Cute? When Bijoux would actually make it from one trip outside to the next, without soiling the floor. Not Cute? Well, you guessed it. As with all puppies, we had good days and bad days in the housebreaking department. Cute? When we hung a ribbon filled with jingle bells from the handle on the sliding glass door in back as well as on the front entrance to our home, and taught Bijoux to ring them with her nose when she had to do her business. It took time; each time we took her outside we’d say, “Do you want to go outside?” and then gently hit her nose against the bells. It was a relatively easy lesson for her to learn, and it was a charming trick to show visitors. Battle won.

Cute? When Bijoux would run outside in the yard, suddenly put her nose to the ground, and roll on her back, rubbing her body into the grass beneath her. Not Cute: when Bijoux would come to the door and smell like who-knows-what because of some kind of stinky bug (or something!) she had been rolling in.

Cute? When I would then give her a bath and then sprayed her with one of my sweet-smelling Bath and Body Works products as she sneezed and stared at me sheepishly, seeming to feel remorse for her actions. Not Cute: when, thirty minutes later, she would beg to go outside again, acting like she had to urinate, and then perform the same rolling act in a different, yet just as stinky, area of grass. One summer I was bathing her three or four times in a day because I couldn’t stand her smell. Leaving her outside for the day was out of the question; it was too hot. Battle lost.

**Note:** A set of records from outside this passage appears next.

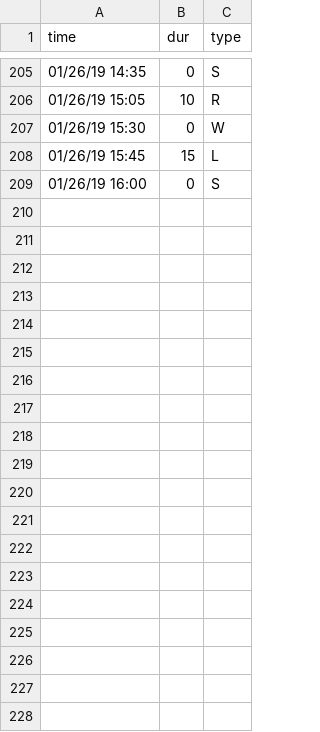
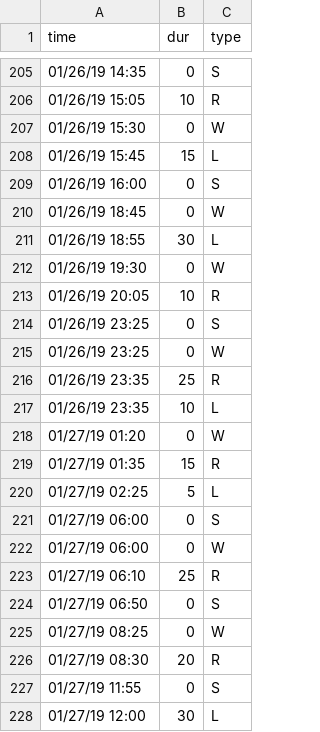
Before and after one commit to gautsi/gen-purpose-repo, a CSV file: zetus.csv, drawn as a sheet; only a part is shown, gaps mark what is left out; the diff covers the shown part only.

Commit message:
Update zetus.csv

```diff
--- a/zetus.csv
+++ b/zetus.csv
@@ -209 +209,20 @@ time,dur,type
 01/26/19 16:00,0,S
+01/26/19 18:45,0,W
+01/26/19 18:55,30,L
+01/26/19 19:30,0,W
+01/26/19 20:05,10,R
+01/26/19 23:25,0,S
+01/26/19 23:25,0,W
+01/26/19 23:35,25,R
+01/26/19 23:35,10,L
+01/27/19 01:20,0,W
+01/27/19 01:35,15,R
+01/27/19 02:25,5,L
+01/27/19 06:00,0,S
+01/27/19 06:00,0,W
+01/27/19 06:10,25,R
+01/27/19 06:50,0,S
+01/27/19 08:25,0,W
+01/27/19 08:30,20,R
+01/27/19 11:55,0,S
+01/27/19 12:00,30,L
```
Also changed, not shown: 18 added rows elsewhere in this file.
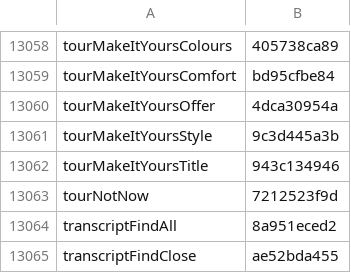
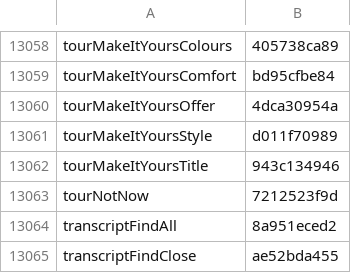
Before and after one commit to Eslamasabry/opencode-mobile-next, a TSV file: native/tools/strings/translation-state/ar.tsv, drawn as a sheet; only a part is shown, gaps mark what is left out.

```diff
--- a/native/tools/strings/translation-state/ar.tsv
+++ b/native/tools/strings/translation-state/ar.tsv
@@ -13060,3 +13060,3 @@ tourMakeItYoursComfort	bd95cfbe84
 tourMakeItYoursOffer	4dca30954a
-tourMakeItYoursStyle	9c3d445a3b
+tourMakeItYoursStyle	d011f70989
 tourMakeItYoursTitle	943c134946
```
Also changed, not shown: native/tools/strings/drift-reviewed.tsv, native/tools/strings/translation-state/es.tsv, 23 other files.
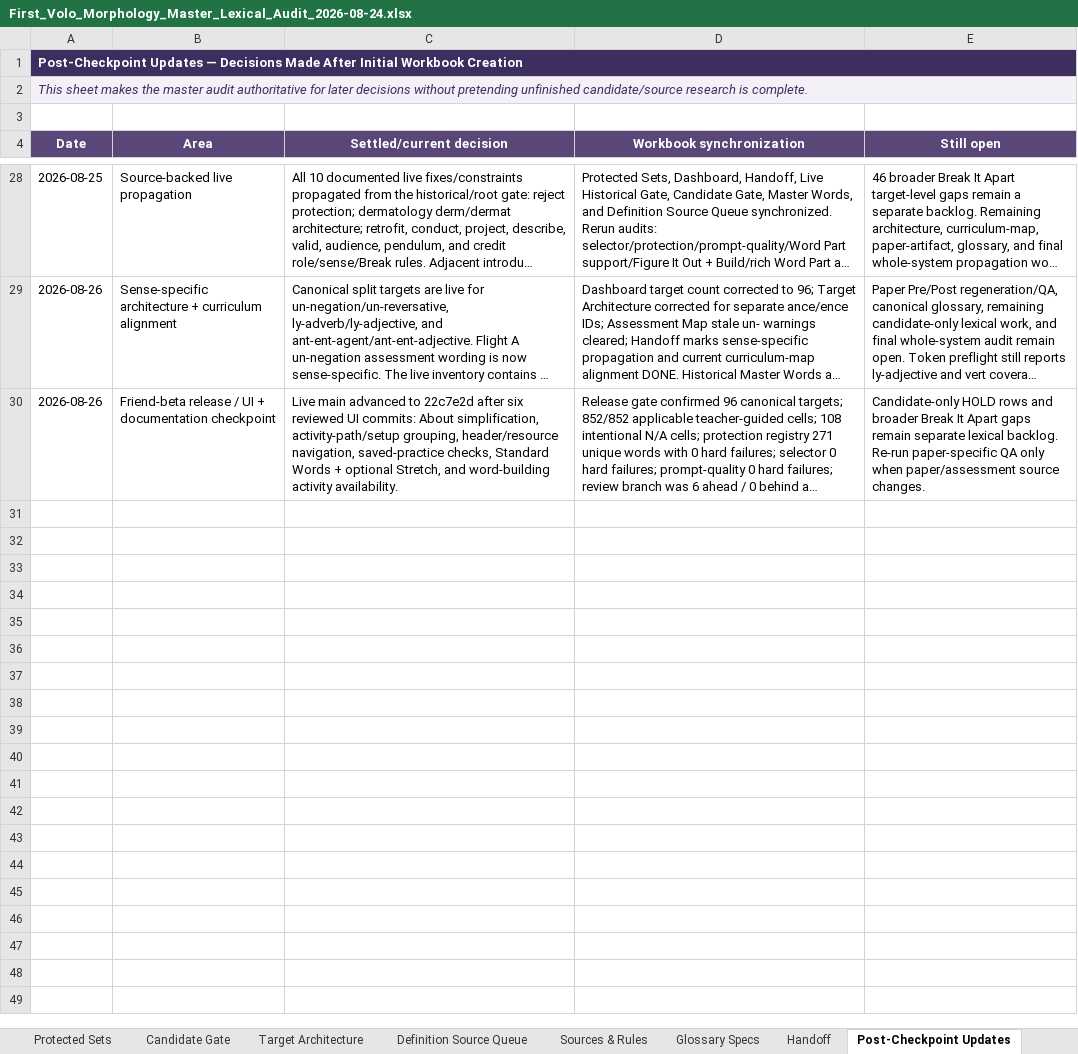
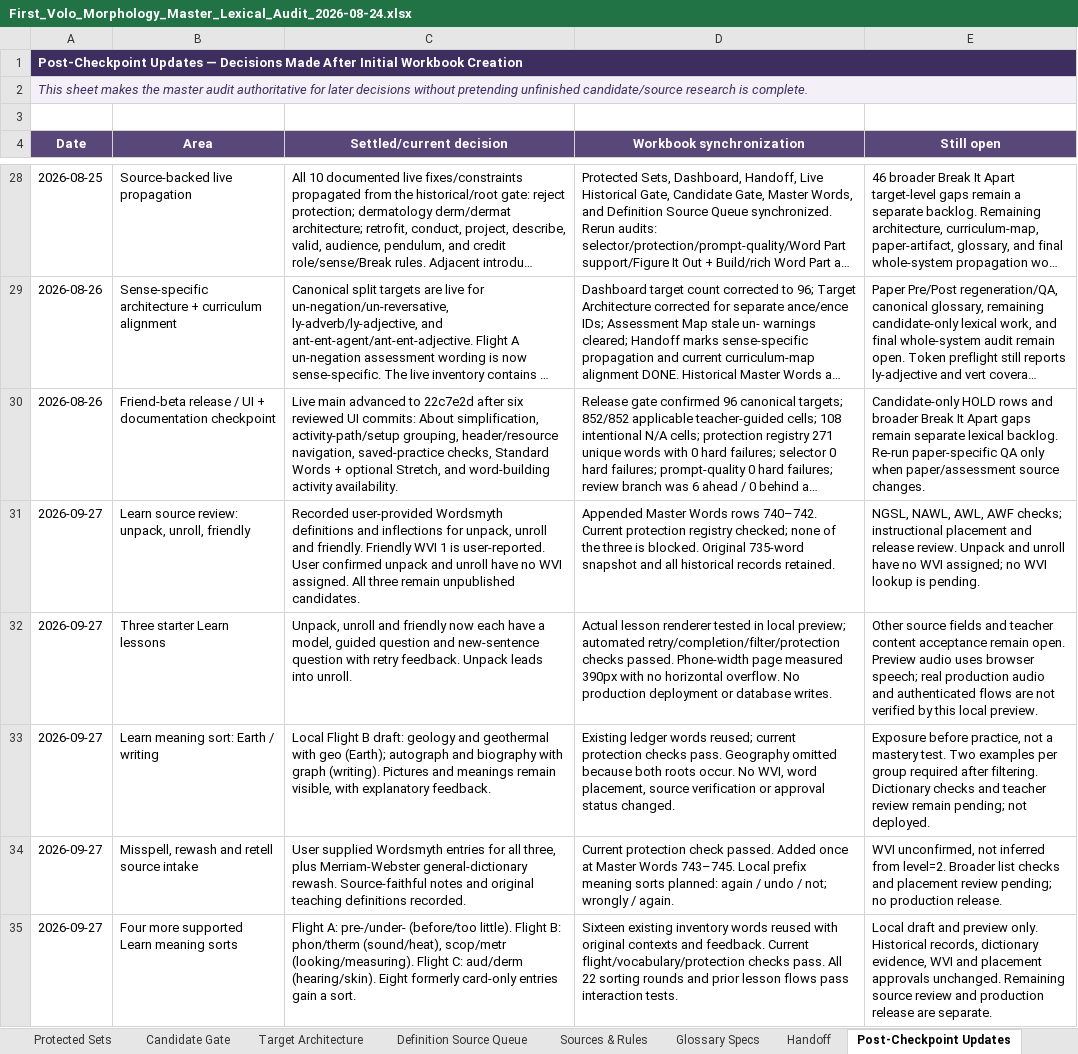
Before and after one commit to firstvololearning-ctrl/First-Volo-Morphology, an Excel workbook: audits/lexical/First_Volo_Morphology_Master_Lexical_Audit_2026-08-24.xlsx, sheet Post-Checkpoint Updates, drawn as a sheet; only a part is shown, gaps mark what is left out; long unchanged cells end in …; values as stored, in another font and other column widths than the file's, no borders; the diff names each change by its address in the sheet, - before the commit and + after, or states it on an @@ line.

Commit message:
Publish expanded Morphology Learn lessons and lexical review updates

```diff
--- a/audits/lexical/First_Volo_Morphology_Master_Lexical_Audit_2026-08-24.xlsx (sheet Post-Checkpoint Updates)
+++ b/audits/lexical/First_Volo_Morphology_Master_Lexical_Audit_2026-08-24.xlsx (sheet Post-Checkpoint Updates)
+row 31: 2026-09-27 | Learn source review: unpack, unroll, friendly | Recorded user-provided Wordsmyth definitions and inflections for unpack, unroll and friendly. Friendly WVI 1 is user-reported. User confirmed unpack and unroll have no WVI assigned. All three remain unpublished candidates. | Appended Master Words rows 740–742. Current protection registry checked; none of the three is blocked. Original 735-word snapshot and all historical records retained. | NGSL, NAWL, AWL, AWF checks; instructional placement and release review. Unpack and unroll have no WVI assigned; no WVI lookup is pending.
+row 32: 2026-09-27 | Three starter Learn lessons | Unpack, unroll and friendly now each have a model, guided question and new-sentence question with retry feedback. Unpack leads into unroll. | Actual lesson renderer tested in local preview; automated retry/completion/filter/protection checks passed. Phone-width page measured 390px with no horizontal overflow. No production deployment or database writes. | Other source fields and teacher content acceptance remain open. Preview audio uses browser speech; real production audio and authenticated flows are not verified by this local preview.
+row 33: 2026-09-27 | Learn meaning sort: Earth / writing | Local Flight B draft: geology and geothermal with geo (Earth); autograph and biography with graph (writing). Pictures and meanings remain visible, with explanatory feedback. | Existing ledger words reused; current protection checks pass. Geography omitted because both roots occur. No WVI, word placement, source verification or approval status changed. | Exposure before practice, not a mastery test. Two examples per group required after filtering. Dictionary checks and teacher review remain pending; not deployed.
+row 34: 2026-09-27 | Misspell, rewash and retell source intake | User supplied Wordsmyth entries for all three, plus Merriam-Webster general-dictionary rewash. Source-faithful notes and original teaching definitions recorded. | Current protection check passed. Added once at Master Words 743–745. Local prefix meaning sorts planned: again / undo / not; wrongly / again. | WVI unconfirmed, not inferred from level=2. Broader list checks and placement review pending; no production release.
+row 35: 2026-09-27 | Four more supported Learn meaning sorts | Flight A: pre-/under- (before/too little). Flight B: phon/therm (sound/heat), scop/metr (looking/measuring). Flight C: aud/derm (hearing/skin). Eight formerly card-only entries gain a sort. | Sixteen existing inventory words reused with original contexts and feedback. Current flight/vocabulary/protection checks pass. All 22 sorting rounds and prior lesson flows pass interaction tests. | Local draft and preview only. Historical records, dictionary evidence, WVI and placement approvals unchanged. Remaining source review and production release are separate.
```
Also changed, not shown: sheet Master Words, 16 other files.
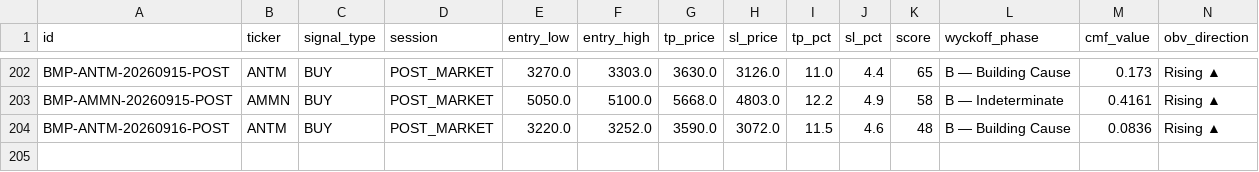
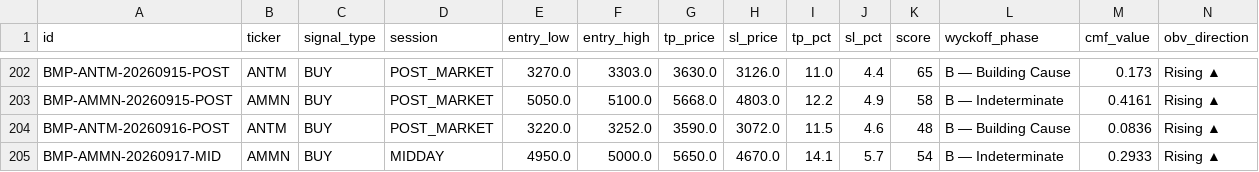
Before and after one commit to aryarifki/bandarmology-signalsFork, a CSV file: data/signals.csv, drawn as a sheet; only a part is shown, gaps mark what is left out; rows hold the shown columns only; the diff names each change by its address in the sheet, - before the commit and + after, or states it on an @@ line.

Commit message:
signals MIDDAY 2026-09-17 07:57 UTC

```diff
--- a/data/signals.csv
+++ b/data/signals.csv
+row 205: BMP-AMMN-20260917-MID | AMMN | BUY | MIDDAY | 4950.0 | 5000.0 | 5650.0 | 4670.0 | 14.1 | 5.7 | 54 | B — Indeterminate | 0.2933 | Rising ▲
```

I gave up; how do you keep an Animal (In Bijoux’s defense, I often told Jim “Don’t forget, she is an Animal,” and ten minutes later I was claiming to have had a meaningful, non-verbal exchange with my Girl. I truly felt like we understood each other.) from doing what comes naturally? In some cases, it’s not worth trying. I kept the Dog Shampoo industry in business for years.

Cute? Bijoux’s ability to catch things, like tennis balls and, in winter, snowballs. Not Cute? A dog that constantly begs for you to toss food at her. Cute? Her Puppy Dog Eyes, upon smelling and hearing that you’re microwaving popcorn for dessert. Cuter? Her ability to leap up and catch said popcorn. Battle lost. Or won? It depends on who you ask. There were challenges everyday, and making the decision about which issues could slide and which weren’t to be negotiated was only one of the many joys of having a dog in the house.